In 2018, questions were again raised about the veracity of Tether’s claims that all USDT stablecoins were backed by real dollars. Much of the speculation appears to have stemmed from the fact that Tether had hired law firm Freech, Sporkin & Sullivan LLP (FSS) to conduct an audit, rather than one of the ‘big four’ auditing firms – who, according to Tether’s general counsel, weren’t willing to work with the industry at the time.
Then, between April 2019 and February 2021, Tether’s parent company, iFinix, was embroiled in a complicated and costly legal case filed by New York’s Attorney General. The convoluted proceedings involved a Panamanian payment processing firm, all sorts of allegations, and the government of Poland of all places. In the end, the case was settled by iFinex for $18.5M, with iFinex, Bitfinex, and with Tether not admitting any wrongdoing.
Tether Limited also had to stump up $41.6M to the US Commodity Futures Trading Commission (CFTC) for inaccurately claiming 100% of the minted USDT was backed by fiat US dollars. It turned out that only 74% was backed by actual dollars, with the remainder backed by a variety of other assets.
All in all, Tether’s experience was typical of many businesses blazing trails in uncharted territory. But, by 2022, the regulatory space had become a little clearer, and checks and processes were in place to ensure things were running more smoothly – ensuring USDT was safer and more secure than ever.
Security and safety tips:
- Don’t leave your USDT on exchanges. Use exchanges for buying and selling only. Always transfer your crypto to a local wallet for short-term storage.
- For long-term storage, keep your crypto in a hard wallet.
- Always keep your wallet keys in multiple safe places – they cannot be recovered.
- Never tell anyone about your crypto holdings. No matter how secure your storage is, if you or your loved ones are physically threatened, you’ll probably hand over your personal keys.
Because it is a stablecoin, pegged on a 1-to-1 basis with the US dollar, USDT is inherently stable compared to other cryptocurrencies. The system of backing USDT with actual fiat currency and other real assets means it is unlikely to suffer the same fate as TerraUSD – the algorithmic stablecoin that crashed the Terra LUNA ecosystem and tanked the entire crypto market in mid-2022.
Final Word on USDT
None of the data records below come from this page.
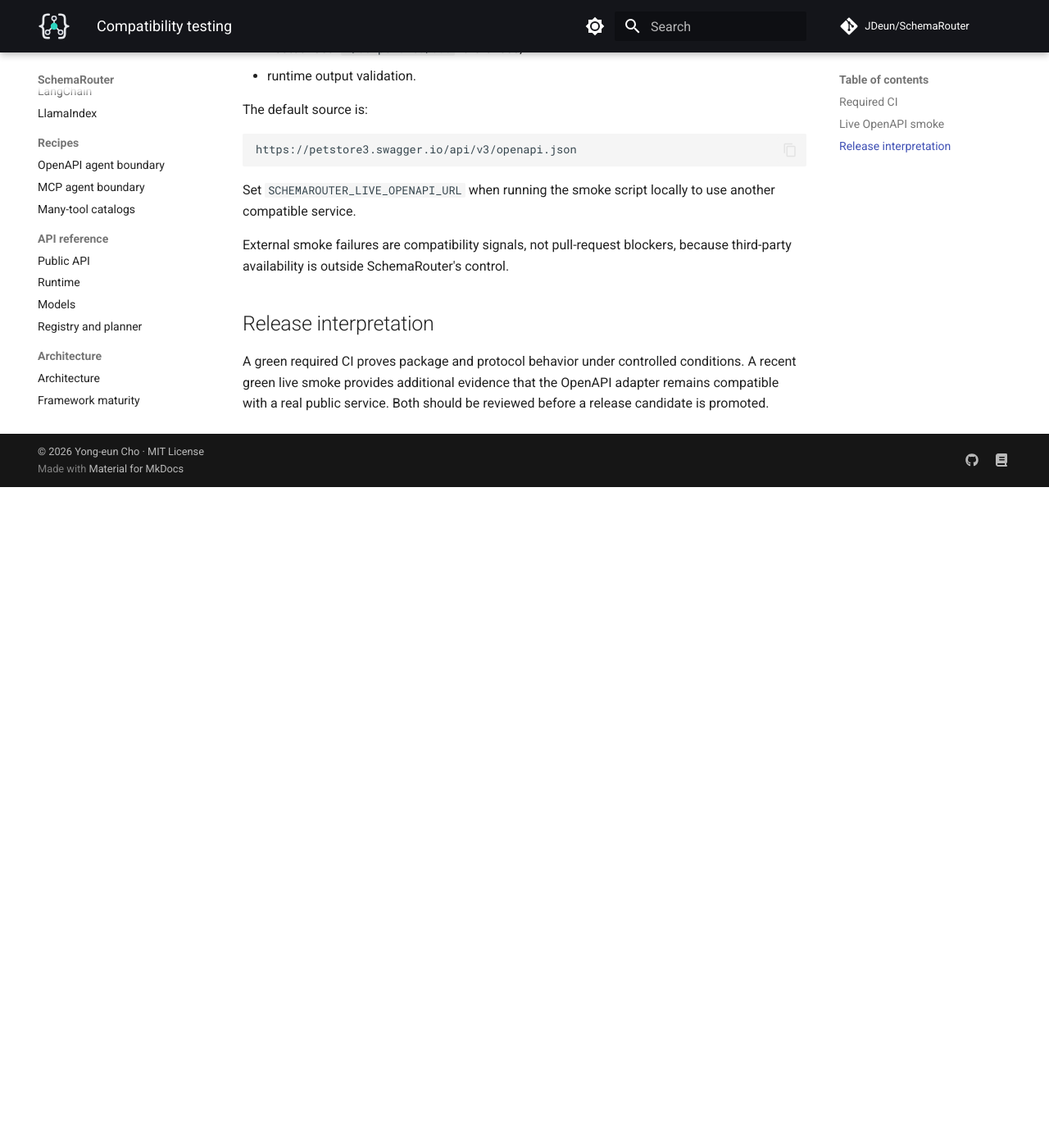
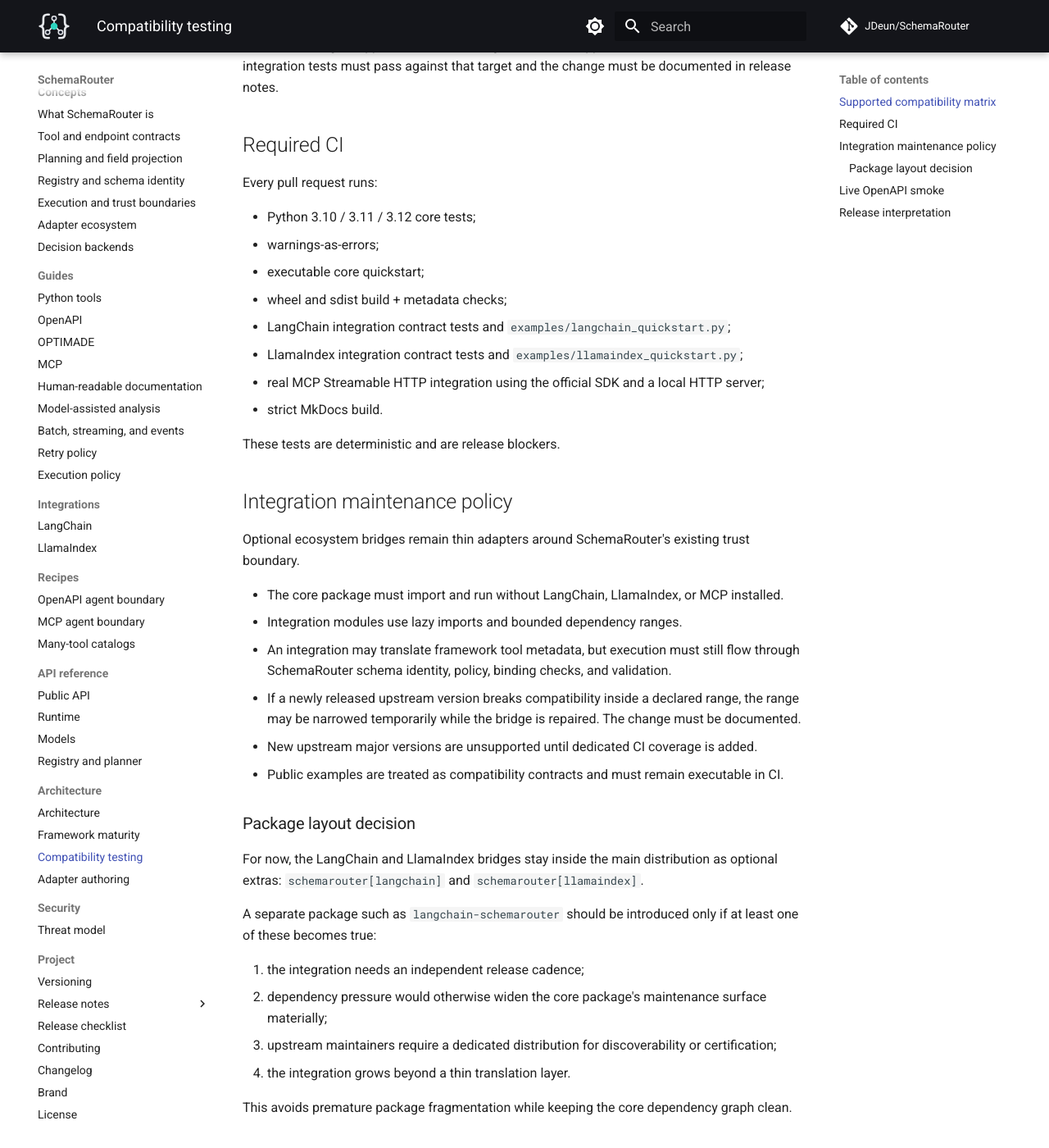
Before and after one commit to JDeun/SchemaRouter, an MkDocs documentation site: the page built from docs/compatibility.md, in a window 1280 px wide and 1400 px high, scrolled down 877 px. Shown: the whole window at 82% size. Built offline with MkDocs 1.6.1 and Material for MkDocs 9.7.7, drawn with Linux system fonts in a browser that asks for light colours; comment, search, counter and statistics services are not loaded; before the commit the page ends 1471 px from its top, so only the background shows below that; some of the changed text lies outside the part shown.

Commit message:
docs: publish ecosystem compatibility policy

```diff
--- a/docs/compatibility.md
+++ b/docs/compatibility.md
@@ -1,6 +1,24 @@
 # Compatibility testing
 
 SchemaRouter separates deterministic release gates from external-service smoke tests.
+
+## Supported compatibility matrix
+
+The table below distinguishes the **declared dependency range** from what CI proves on every pull
+request. CI installs the currently resolved package versions inside each declared range; it does not
+claim that every historical version inside the range is exhaustively tested.
+
+| Surface | Declared support | Pull-request gate | Notes |
+| --- | --- | --- | --- |
+| Python | 3.10, 3.11, 3.12 | Full core suite on all three versions | Package metadata requires Python >=3.10 |
+| LangChain | `langchain-core>=1.6,<2` | Dedicated contract tests + runnable example on Python 3.12 | Optional `schemarouter[langchain]` extra |
+| LlamaIndex | `llama-index-core>=0.14,<1` | Dedicated contract tests + runnable example on Python 3.12 | Optional `schemarouter[llamaindex]` extra |
+| MCP | `mcp>=2,<3` | Real Streamable HTTP integration against a local server | Optional `schemarouter[mcp]` extra |
+| OpenAPI | Built-in adapter | Deterministic fixtures + scheduled public smoke | No OpenAPI SDK dependency |
+| OPTIMADE | Built-in adapter | Deterministic fixtures + scheduled public smoke | No OPTIMADE client dependency |
+
+Before widening an upper bound or lowering a minimum supported version, the relevant integration
+tests must pass against that target and the change must be documented in release notes.
 
 ## Required CI
 
@@ -8,12 +26,42 @@
 
 - Python 3.10 / 3.11 / 3.12 core tests;
 - warnings-as-errors;
-- executable quickstart;
+- executable core quickstart;
 - wheel and sdist build + metadata checks;
-- optional LangChain integration;
-- real MCP Streamable HTTP integration using the official SDK and a local HTTP server.
+- LangChain integration contract tests and `examples/langchain_quickstart.py`;
+- LlamaIndex integration contract tests and `examples/llamaindex_quickstart.py`;
+- real MCP Streamable HTTP integration using the official SDK and a local HTTP server;
+- strict MkDocs build.
 
 These tests are deterministic and are release blockers.
+
+## Integration maintenance policy
+
+Optional ecosystem bridges remain thin adapters around SchemaRouter's existing trust boundary.
+
+- The core package must import and run without LangChain, LlamaIndex, or MCP installed.
+- Integration modules use lazy imports and bounded dependency ranges.
+- An integration may translate framework tool metadata, but execution must still flow through
+  SchemaRouter schema identity, policy, binding checks, and validation.
+- If a newly released upstream version breaks compatibility inside a declared range, the range may
+  be narrowed temporarily while the bridge is repaired. The change must be documented.
+- New upstream major versions are unsupported until dedicated CI coverage is added.
+- Public examples are treated as compatibility contracts and must remain executable in CI.
+
+### Package layout decision
+
+For now, the LangChain and LlamaIndex bridges stay inside the main distribution as optional extras:
+`schemarouter[langchain]` and `schemarouter[llamaindex]`.
+
+A separate package such as `langchain-schemarouter` should be introduced only if at least one of
+these becomes true:
+
+1. the integration needs an independent release cadence;
+2. dependency pressure would otherwise widen the core package's maintenance surface materially;
+3. upstream maintainers require a dedicated distribution for discoverability or certification;
+4. the integration grows beyond a thin translation layer.
+
+This avoids premature package fragmentation while keeping the core dependency graph clean.
 
 ## Live OpenAPI smoke
 
```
Despite encountering its fair share of challenges in its early years, USDT has emerged as the most stable of stablecoins, and is now a key part of the global crypto ecosystem. As the importance of digital assets increases over the coming years, we expect the adoption of Tether to grow exponentially and think there’s a good chance it will remain the world’s most popular stablecoin for the foreseeable future.
Similar Cryptos to Tether
Tether’s main rival is USDC, the stablecoin managed by a consortium called Circle – which includes Coinbase and Bitmain. Like Tether, it is pegged to the US dollar on a 1-to-1 basis, minted on several different blockchains, and is backed by fiat US dollars and other assets. The next biggest stablecoin after USDC is Binance USD, which is gaining in market share thanks to the support of Binance, which is the world’s biggest crypto exchange by volume.